Social Media Ads
If you’re looking for a tech that is factory trained or has specific certifications, you may want to consider social media ads. Facebook and LinkedIn both allow you to only target a specific audience with your job ads based on the criteria you set. While targeting varies between platforms, some of your options include:
- Job Title
- Years of Experience
Another great place to advertise job openings is in Facebook groups. This requires a bit of research, as you need to find the Facebook groups in your area where it makes sense to post your jobs. However, once you’ve identified those groups and joined, you can post your openings regularly.
Jobs Tab on Facebook Page
An often underutilized section of Facebook pages is the Jobs tab. While this may not make sense for all shops, it’s a great option for those that hire regularly. Adding a jobs tab to your Facebook page makes it easier for candidates to search for and apply for open positions. (Plus, it’s free!)
LinkedIn Career Page
Another great option for shops that hire regularly is investing in a LinkedIn career page. Like a jobs tab on Facebook, a Career page is a dedicated area of your shop’s LinkedIn page to post job openings and talk about what it’s like to work at your shop.
While your shop or dealership website is used primarily for customers, you should absolutely have a section of your website dedicated to employment. A career page on your website can be used to list all current job openings, employee benefits, share what it’s like to work at your shop, and how interested candidates can apply.
For additional details, examples, and instructions on advertising automotive and diesel jobs in any of these places, check out the guidebook, How to Find Technicians to Work in Your Shop

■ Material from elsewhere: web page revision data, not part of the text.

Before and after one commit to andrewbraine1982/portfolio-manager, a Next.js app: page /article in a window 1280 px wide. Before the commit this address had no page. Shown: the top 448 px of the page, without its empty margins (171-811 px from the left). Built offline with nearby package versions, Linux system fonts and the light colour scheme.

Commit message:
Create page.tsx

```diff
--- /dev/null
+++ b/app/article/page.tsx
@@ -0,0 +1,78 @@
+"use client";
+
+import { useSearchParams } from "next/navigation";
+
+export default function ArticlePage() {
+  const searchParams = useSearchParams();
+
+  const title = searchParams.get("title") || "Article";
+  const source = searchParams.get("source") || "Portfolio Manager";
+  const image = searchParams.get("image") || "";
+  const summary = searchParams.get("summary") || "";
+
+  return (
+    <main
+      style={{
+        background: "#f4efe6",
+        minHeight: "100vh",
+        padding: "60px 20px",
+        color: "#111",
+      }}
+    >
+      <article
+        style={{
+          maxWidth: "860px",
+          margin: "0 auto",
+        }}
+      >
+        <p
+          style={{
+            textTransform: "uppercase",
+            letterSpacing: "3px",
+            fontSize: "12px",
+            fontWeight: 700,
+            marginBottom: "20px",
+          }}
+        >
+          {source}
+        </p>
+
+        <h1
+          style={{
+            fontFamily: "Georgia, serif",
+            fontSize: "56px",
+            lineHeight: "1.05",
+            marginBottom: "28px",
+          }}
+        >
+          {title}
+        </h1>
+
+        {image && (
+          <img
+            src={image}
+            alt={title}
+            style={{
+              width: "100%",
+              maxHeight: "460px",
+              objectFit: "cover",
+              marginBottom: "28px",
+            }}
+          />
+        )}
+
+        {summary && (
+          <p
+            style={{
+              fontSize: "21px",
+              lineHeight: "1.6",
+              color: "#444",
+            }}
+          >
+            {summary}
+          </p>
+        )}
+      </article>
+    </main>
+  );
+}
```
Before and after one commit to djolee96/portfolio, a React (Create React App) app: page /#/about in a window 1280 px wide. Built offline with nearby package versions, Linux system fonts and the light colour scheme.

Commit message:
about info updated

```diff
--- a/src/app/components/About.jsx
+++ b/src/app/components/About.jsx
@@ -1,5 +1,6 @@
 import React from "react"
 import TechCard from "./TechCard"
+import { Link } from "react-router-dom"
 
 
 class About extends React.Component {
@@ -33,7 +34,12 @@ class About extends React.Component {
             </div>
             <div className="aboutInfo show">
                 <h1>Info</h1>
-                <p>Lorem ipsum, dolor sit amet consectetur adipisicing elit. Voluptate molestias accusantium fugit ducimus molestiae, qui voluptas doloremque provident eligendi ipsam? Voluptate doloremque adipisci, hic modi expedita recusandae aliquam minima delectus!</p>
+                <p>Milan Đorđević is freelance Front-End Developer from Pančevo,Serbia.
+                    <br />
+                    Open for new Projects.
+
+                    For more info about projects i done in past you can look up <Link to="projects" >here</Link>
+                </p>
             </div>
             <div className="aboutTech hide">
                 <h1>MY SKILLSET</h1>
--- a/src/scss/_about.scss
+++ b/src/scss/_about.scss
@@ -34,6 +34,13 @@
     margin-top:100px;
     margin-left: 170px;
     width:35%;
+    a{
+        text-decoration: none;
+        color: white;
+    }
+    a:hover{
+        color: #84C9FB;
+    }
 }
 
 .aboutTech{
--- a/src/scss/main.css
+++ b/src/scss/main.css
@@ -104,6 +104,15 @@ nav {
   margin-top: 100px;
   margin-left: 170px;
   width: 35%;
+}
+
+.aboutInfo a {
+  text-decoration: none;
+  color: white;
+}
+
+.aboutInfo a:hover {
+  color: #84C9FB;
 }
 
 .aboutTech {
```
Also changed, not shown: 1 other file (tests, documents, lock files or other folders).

This article was originally published on Automotive Management Network.